Dorian made some of its best recordings, both technically and artistically, in Venezuela, and this performance of Antonio Estévez’s Cantata Criolla got the ball rolling. Although made locally, the sonics are every bit as good as the later productions by Dorian’s own engineers, and the performance is stunning. Estévez’s masterpiece is subtitled “Florentino, the one who sang with the devil”, and it tells the story of a singing contest between a Venezuelan cowboy and Satan, with Florentino emerging victorious by reciting the names of the saints. The work has three concise parts and lasts a bit more than half an hour. The third part, the actual contest, is set to a sort of samba arrangement (I know, that’s Brazilian, but you get the idea) of the Dies Irae, and if there were any justice in the universe the piece would be as popular as Carmina Burana.
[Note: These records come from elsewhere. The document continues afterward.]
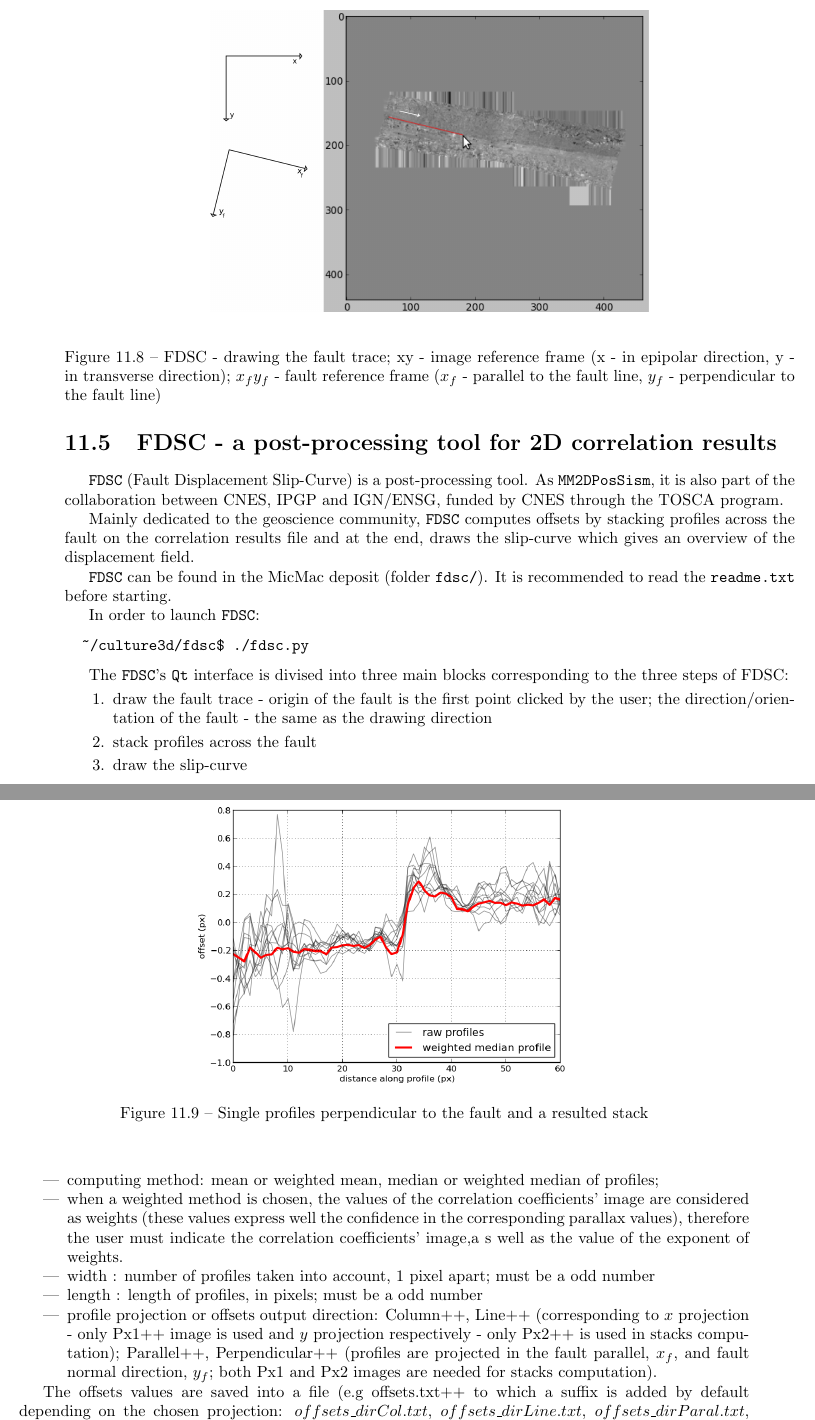
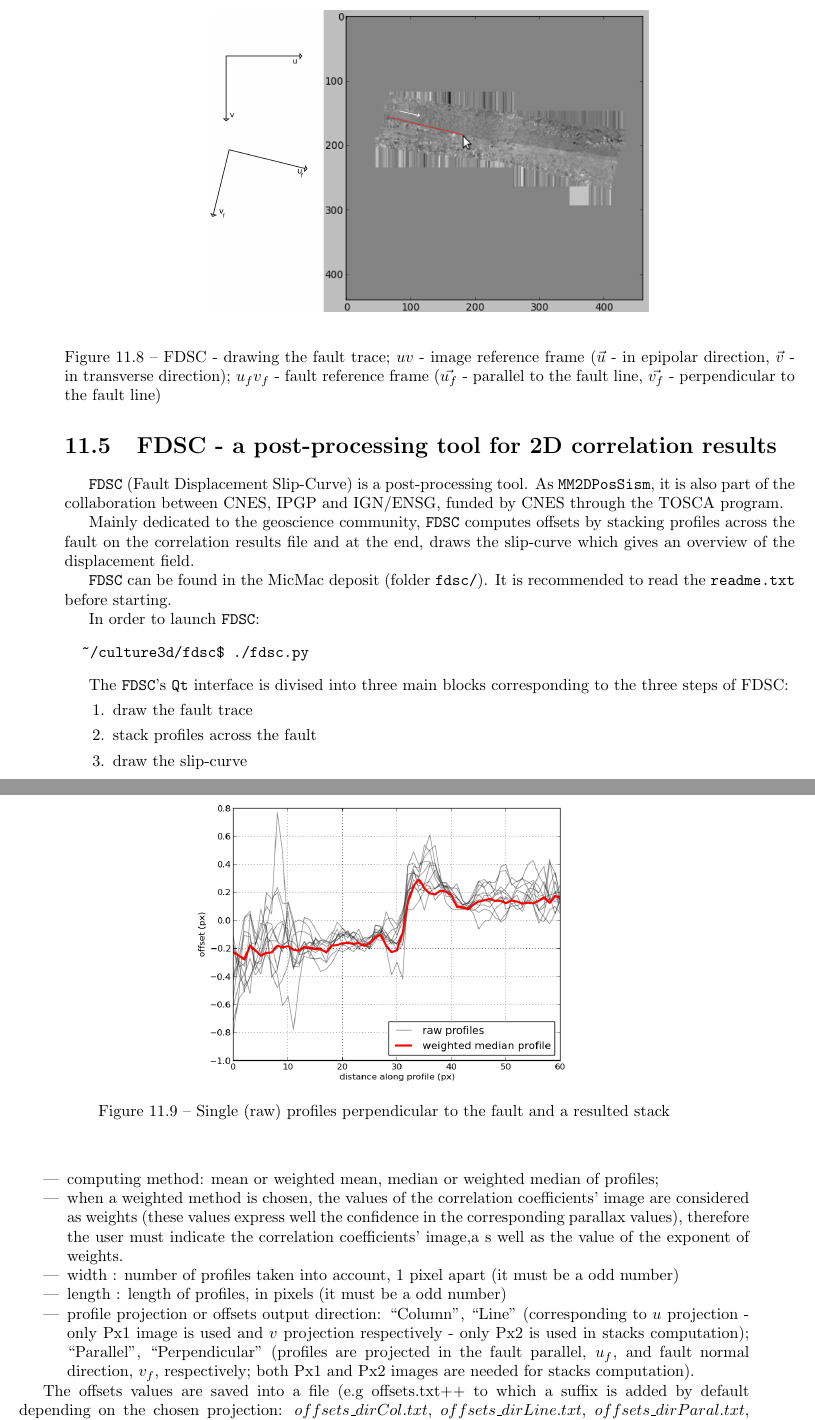
Before and after one commit to gmaillet/DocMicMac, a LaTeX thesis (Documentation/DocMicMac.tex, which reads Documentation/Generalites/UseCase2D.tex): two parts of pages 175 and 176 of 319, joined at a grey line, cut so that both start at the same text. Compiled offline with pdfLaTeX.

Commit message:
Doc: petites modifs dans doc fdsc

```diff
--- a/Documentation/Generalites/UseCase2D.tex
+++ b/Documentation/Generalites/UseCase2D.tex
@@ -507,7 +507,7 @@ In order to launch \verb+FDSC+:
 
 The \verb+FDSC+'s \verb+Qt+ interface is divised into three main blocks corresponding to the three steps of FDSC:
 \begin{enumerate}
-  \item draw the fault trace - origin of the fault is the first point clicked by the user; the direction/orientation of the fault - the same as the drawing direction %the orientation of the fault defines the fault orientation for measurements of parallel and normal to the fault displacements
+  \item draw the fault trace
   \item stack profiles across the fault
   \item draw the slip-curve
 \end{enumerate}
@@ -525,7 +525,7 @@ The first drawn point of the fault trace (Fig. \ref{FIG:fdsc_traceFaultK_withFra
   \begin{center}
     \includegraphics[width=0.6\textwidth]{FIGS/Fdsc/fdsc_traceFaultK_withFrames.png}
   \end{center}
-  \caption{FDSC - drawing the fault trace; xy - image reference frame (x - in epipolar direction, y - in transverse direction); $x_fy_f$ - fault reference frame ($x_f$ - parallel to the fault line, $y_f$ - perpendicular to the fault line)}
+  \caption{FDSC - drawing the fault trace; $uv$ - image reference frame ($\vec{u}$ - in epipolar direction, $\vec{v}$ - in transverse direction); $u_fv_f$ - fault reference frame ($\vec{u_f}$ - parallel to the fault line, $\vec{v_f}$ - perpendicular to the fault line)}
   \label{FIG:fdsc_traceFaultK_withFrames}
 \end{figure}
 
@@ -539,7 +539,7 @@ Perpendicular profiles \UNCLEAR{(direction from left to right from the fault dir
 \begin{figure}%[h!]
   \begin{center}
   \includegraphics[width=0.5\textwidth]{FIGS/Fdsc/demo_interetStack.png}
-  \caption{Single profiles perpendicular to the fault and a resulted stack}
+  \caption{Single (raw) profiles perpendicular to the fault and a resulted stack}
   \label{FIG:demo_interetStack}
   \end{center}
 \end{figure}
@@ -548,9 +548,9 @@ Parameters defining a stack:
 \begin{itemize}
   \item computing method: mean or weighted mean, median or weighted median of profiles;
   \item when a weighted method is chosen, the values of the correlation coefficients' image are considered as weights (these values express well the confidence in the corresponding parallax values), therefore  the user must indicate the correlation coefficients' image,a s well as the value of the exponent of weights.
-  \item width : number of profiles taken into account, 1 pixel apart; must be a odd number
-  \item length : length of profiles, in pixels; must be a odd number
-  \item profile projection or offsets output direction: \verb++Column++, \verb++Line++ (corresponding to $x$ projection - only \verb++Px1++ image is used and $y$ projection respectively - only \verb++Px2++ is used in stacks computation); \verb++Parallel++, \verb++Perpendicular++ (profiles are projected in the fault parallel, $x_f$, and fault normal direction, $y_f$; both Px1 and Px2 images are needed for stacks computation).
+  \item width : number of profiles taken into account, 1 pixel apart (it must be a odd number)
+  \item length : length of profiles, in pixels (it must be a odd number)
+  \item profile projection or offsets output direction: ``Column'', ``Line'' (corresponding to $u$ projection - only Px1 image is used and $v$ projection respectively - only Px2 is used in stacks computation); ``Parallel'', ``Perpendicular'' (profiles are projected in the fault parallel, $u_f$, and fault normal direction, $v_f$, respectively; both Px1 and Px2 images are needed for stacks computation).
 \end{itemize}
 
 The offsets values are saved into a file (e.g \verb++offsets.txt++ to which a suffix is added by default depending on the chosen projection: $offsets\_dirCol.txt$,  $offsets\_dirLine.txt$, $offsets\_dirParal.txt$, $offsets\_dirPerp.txt$).
```
Also changed, not shown: Documentation/FIGS/Fdsc/fdsc_traceFaultK_withFrames.png, Documentation/Generalites/UseCase2D.tex (4 more changed lines).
As mentioned, the performance is spectacular, with two sensational soloists (particularly tenor Idwer Alvarez as Florentino), a big, enthusiastic chorus, and the resplendent Simón Bolívar Symphony Orchestra all under the enthusiastic baton of the late Eduardo Mata. The coupling, Villa-Lobos’ Chôros No. 10, is just as much fun and brings the playing time up to about 47 minutes. Yes, that’s rather short by today’s standards, but it doesn’t matter. This is one of those discs that belongs in every choral music collection, and I dearly wish that the better amateur choral societies would try this piece instead of their usual dreary diet of masses, requiems, and Messiahs.
-- David Hurwitz, ClassicsToday.com